▶ _THE PROBLEM_: Would you print the full listing word for word?

• • • •

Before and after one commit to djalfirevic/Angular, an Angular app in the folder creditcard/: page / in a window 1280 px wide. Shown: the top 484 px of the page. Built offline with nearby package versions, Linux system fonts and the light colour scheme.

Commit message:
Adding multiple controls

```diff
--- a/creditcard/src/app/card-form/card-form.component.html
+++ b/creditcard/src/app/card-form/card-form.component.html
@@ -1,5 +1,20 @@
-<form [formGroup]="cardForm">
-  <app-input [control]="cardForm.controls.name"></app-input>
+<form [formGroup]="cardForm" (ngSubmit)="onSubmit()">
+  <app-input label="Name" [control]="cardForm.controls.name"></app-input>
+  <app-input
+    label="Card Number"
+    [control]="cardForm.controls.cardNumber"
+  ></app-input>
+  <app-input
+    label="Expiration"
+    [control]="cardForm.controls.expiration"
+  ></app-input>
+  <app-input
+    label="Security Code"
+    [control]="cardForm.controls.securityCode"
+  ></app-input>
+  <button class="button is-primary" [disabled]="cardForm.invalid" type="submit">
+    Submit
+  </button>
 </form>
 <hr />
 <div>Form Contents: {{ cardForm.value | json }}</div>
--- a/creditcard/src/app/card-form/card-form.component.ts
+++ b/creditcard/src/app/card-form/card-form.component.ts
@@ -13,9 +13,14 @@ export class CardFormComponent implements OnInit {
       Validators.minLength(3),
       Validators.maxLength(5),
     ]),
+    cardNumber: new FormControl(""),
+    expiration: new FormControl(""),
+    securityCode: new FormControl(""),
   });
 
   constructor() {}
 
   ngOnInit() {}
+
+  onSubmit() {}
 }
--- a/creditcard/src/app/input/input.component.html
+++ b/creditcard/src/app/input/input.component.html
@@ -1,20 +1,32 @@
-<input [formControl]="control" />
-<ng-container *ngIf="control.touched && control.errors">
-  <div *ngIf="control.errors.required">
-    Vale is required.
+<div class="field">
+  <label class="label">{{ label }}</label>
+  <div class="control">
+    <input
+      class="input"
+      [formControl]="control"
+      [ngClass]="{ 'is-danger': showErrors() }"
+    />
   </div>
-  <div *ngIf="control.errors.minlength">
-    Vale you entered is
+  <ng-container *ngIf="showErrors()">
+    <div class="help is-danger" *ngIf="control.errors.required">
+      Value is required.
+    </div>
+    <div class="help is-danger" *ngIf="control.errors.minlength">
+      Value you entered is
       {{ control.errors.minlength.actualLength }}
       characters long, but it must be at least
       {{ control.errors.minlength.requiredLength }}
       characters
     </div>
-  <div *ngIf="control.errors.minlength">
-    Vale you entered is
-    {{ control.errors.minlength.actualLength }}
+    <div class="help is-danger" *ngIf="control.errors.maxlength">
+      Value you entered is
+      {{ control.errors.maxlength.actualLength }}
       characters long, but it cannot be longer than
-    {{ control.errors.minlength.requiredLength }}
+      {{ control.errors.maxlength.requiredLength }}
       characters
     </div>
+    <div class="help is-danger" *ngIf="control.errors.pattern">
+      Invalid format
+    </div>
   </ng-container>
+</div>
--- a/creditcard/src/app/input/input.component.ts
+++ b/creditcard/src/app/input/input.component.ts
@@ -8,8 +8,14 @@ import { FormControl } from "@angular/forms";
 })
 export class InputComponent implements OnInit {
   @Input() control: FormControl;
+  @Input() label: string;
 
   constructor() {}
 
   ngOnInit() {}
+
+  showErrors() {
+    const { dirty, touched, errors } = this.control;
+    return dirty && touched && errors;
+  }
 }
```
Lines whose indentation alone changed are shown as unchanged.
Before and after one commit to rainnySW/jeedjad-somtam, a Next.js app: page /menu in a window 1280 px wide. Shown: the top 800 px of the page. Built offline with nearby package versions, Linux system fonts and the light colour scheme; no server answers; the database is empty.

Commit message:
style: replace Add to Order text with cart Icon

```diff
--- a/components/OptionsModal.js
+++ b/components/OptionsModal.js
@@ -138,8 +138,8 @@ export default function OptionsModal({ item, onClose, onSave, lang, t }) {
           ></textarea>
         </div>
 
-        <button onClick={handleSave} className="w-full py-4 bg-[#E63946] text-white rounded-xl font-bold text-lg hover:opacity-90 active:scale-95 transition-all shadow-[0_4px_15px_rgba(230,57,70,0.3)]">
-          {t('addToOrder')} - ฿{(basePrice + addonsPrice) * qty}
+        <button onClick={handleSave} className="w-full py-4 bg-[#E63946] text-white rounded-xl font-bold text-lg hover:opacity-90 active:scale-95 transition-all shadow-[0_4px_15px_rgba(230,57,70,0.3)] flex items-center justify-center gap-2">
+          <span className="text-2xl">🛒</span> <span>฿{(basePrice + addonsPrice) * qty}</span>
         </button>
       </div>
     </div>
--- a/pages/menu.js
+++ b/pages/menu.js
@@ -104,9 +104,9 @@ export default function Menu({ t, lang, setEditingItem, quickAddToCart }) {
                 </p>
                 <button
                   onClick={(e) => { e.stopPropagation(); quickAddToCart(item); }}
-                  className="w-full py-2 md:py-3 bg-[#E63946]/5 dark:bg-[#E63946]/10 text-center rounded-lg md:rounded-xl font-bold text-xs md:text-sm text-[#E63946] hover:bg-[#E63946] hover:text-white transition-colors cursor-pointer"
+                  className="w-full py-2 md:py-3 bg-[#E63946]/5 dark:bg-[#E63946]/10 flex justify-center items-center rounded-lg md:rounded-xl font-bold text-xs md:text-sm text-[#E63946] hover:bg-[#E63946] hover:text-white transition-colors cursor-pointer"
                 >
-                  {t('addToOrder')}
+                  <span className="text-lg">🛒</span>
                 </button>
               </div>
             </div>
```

• • • •

▶ _ANSWER SECTION_:
Before and after one commit to djalfirevic/Angular, an Angular app in the folder creditcard/: page / in a window 1280 px wide. Shown: the top 484 px of the page. Built offline with nearby package versions, Linux system fonts and the light colour scheme.

Commit message:
Adding multiple controls

```diff
--- a/creditcard/src/app/card-form/card-form.component.html
+++ b/creditcard/src/app/card-form/card-form.component.html
@@ -1,5 +1,20 @@
-<form [formGroup]="cardForm">
-  <app-input [control]="cardForm.controls.name"></app-input>
+<form [formGroup]="cardForm" (ngSubmit)="onSubmit()">
+  <app-input label="Name" [control]="cardForm.controls.name"></app-input>
+  <app-input
+    label="Card Number"
+    [control]="cardForm.controls.cardNumber"
+  ></app-input>
+  <app-input
+    label="Expiration"
+    [control]="cardForm.controls.expiration"
+  ></app-input>
+  <app-input
+    label="Security Code"
+    [control]="cardForm.controls.securityCode"
+  ></app-input>
+  <button class="button is-primary" [disabled]="cardForm.invalid" type="submit">
+    Submit
+  </button>
 </form>
 <hr />
 <div>Form Contents: {{ cardForm.value | json }}</div>
--- a/creditcard/src/app/card-form/card-form.component.ts
+++ b/creditcard/src/app/card-form/card-form.component.ts
@@ -13,9 +13,14 @@ export class CardFormComponent implements OnInit {
       Validators.minLength(3),
       Validators.maxLength(5),
     ]),
+    cardNumber: new FormControl(""),
+    expiration: new FormControl(""),
+    securityCode: new FormControl(""),
   });
 
   constructor() {}
 
   ngOnInit() {}
+
+  onSubmit() {}
 }
--- a/creditcard/src/app/input/input.component.html
+++ b/creditcard/src/app/input/input.component.html
@@ -1,20 +1,32 @@
-<input [formControl]="control" />
-<ng-container *ngIf="control.touched && control.errors">
-  <div *ngIf="control.errors.required">
-    Vale is required.
+<div class="field">
+  <label class="label">{{ label }}</label>
+  <div class="control">
+    <input
+      class="input"
+      [formControl]="control"
+      [ngClass]="{ 'is-danger': showErrors() }"
+    />
   </div>
-  <div *ngIf="control.errors.minlength">
-    Vale you entered is
+  <ng-container *ngIf="showErrors()">
+    <div class="help is-danger" *ngIf="control.errors.required">
+      Value is required.
+    </div>
+    <div class="help is-danger" *ngIf="control.errors.minlength">
+      Value you entered is
       {{ control.errors.minlength.actualLength }}
       characters long, but it must be at least
       {{ control.errors.minlength.requiredLength }}
       characters
     </div>
-  <div *ngIf="control.errors.minlength">
-    Vale you entered is
-    {{ control.errors.minlength.actualLength }}
+    <div class="help is-danger" *ngIf="control.errors.maxlength">
+      Value you entered is
+      {{ control.errors.maxlength.actualLength }}
       characters long, but it cannot be longer than
-    {{ control.errors.minlength.requiredLength }}
+      {{ control.errors.maxlength.requiredLength }}
       characters
     </div>
+    <div class="help is-danger" *ngIf="control.errors.pattern">
+      Invalid format
+    </div>
   </ng-container>
+</div>
--- a/creditcard/src/app/input/input.component.ts
+++ b/creditcard/src/app/input/input.component.ts
@@ -8,8 +8,14 @@ import { FormControl } from "@angular/forms";
 })
 export class InputComponent implements OnInit {
   @Input() control: FormControl;
+  @Input() label: string;
 
   constructor() {}
 
   ngOnInit() {}
+
+  showErrors() {
+    const { dirty, touched, errors } = this.control;
+    return dirty && touched && errors;
+  }
 }
```
Lines whose indentation alone changed are shown as unchanged.
Before and after one commit to rainnySW/jeedjad-somtam, a Next.js app: page /menu in a window 1280 px wide. Shown: the top 800 px of the page. Built offline with nearby package versions, Linux system fonts and the light colour scheme; no server answers; the database is empty.

Commit message:
style: replace Add to Order text with cart Icon

```diff
--- a/components/OptionsModal.js
+++ b/components/OptionsModal.js
@@ -138,8 +138,8 @@ export default function OptionsModal({ item, onClose, onSave, lang, t }) {
           ></textarea>
         </div>
 
-        <button onClick={handleSave} className="w-full py-4 bg-[#E63946] text-white rounded-xl font-bold text-lg hover:opacity-90 active:scale-95 transition-all shadow-[0_4px_15px_rgba(230,57,70,0.3)]">
-          {t('addToOrder')} - ฿{(basePrice + addonsPrice) * qty}
+        <button onClick={handleSave} className="w-full py-4 bg-[#E63946] text-white rounded-xl font-bold text-lg hover:opacity-90 active:scale-95 transition-all shadow-[0_4px_15px_rgba(230,57,70,0.3)] flex items-center justify-center gap-2">
+          <span className="text-2xl">🛒</span> <span>฿{(basePrice + addonsPrice) * qty}</span>
         </button>
       </div>
     </div>
--- a/pages/menu.js
+++ b/pages/menu.js
@@ -104,9 +104,9 @@ export default function Menu({ t, lang, setEditingItem, quickAddToCart }) {
                 </p>
                 <button
                   onClick={(e) => { e.stopPropagation(); quickAddToCart(item); }}
-                  className="w-full py-2 md:py-3 bg-[#E63946]/5 dark:bg-[#E63946]/10 text-center rounded-lg md:rounded-xl font-bold text-xs md:text-sm text-[#E63946] hover:bg-[#E63946] hover:text-white transition-colors cursor-pointer"
+                  className="w-full py-2 md:py-3 bg-[#E63946]/5 dark:bg-[#E63946]/10 flex justify-center items-center rounded-lg md:rounded-xl font-bold text-xs md:text-sm text-[#E63946] hover:bg-[#E63946] hover:text-white transition-colors cursor-pointer"
                 >
-                  {t('addToOrder')}
+                  <span className="text-lg">🛒</span>
                 </button>
               </div>
             </div>
```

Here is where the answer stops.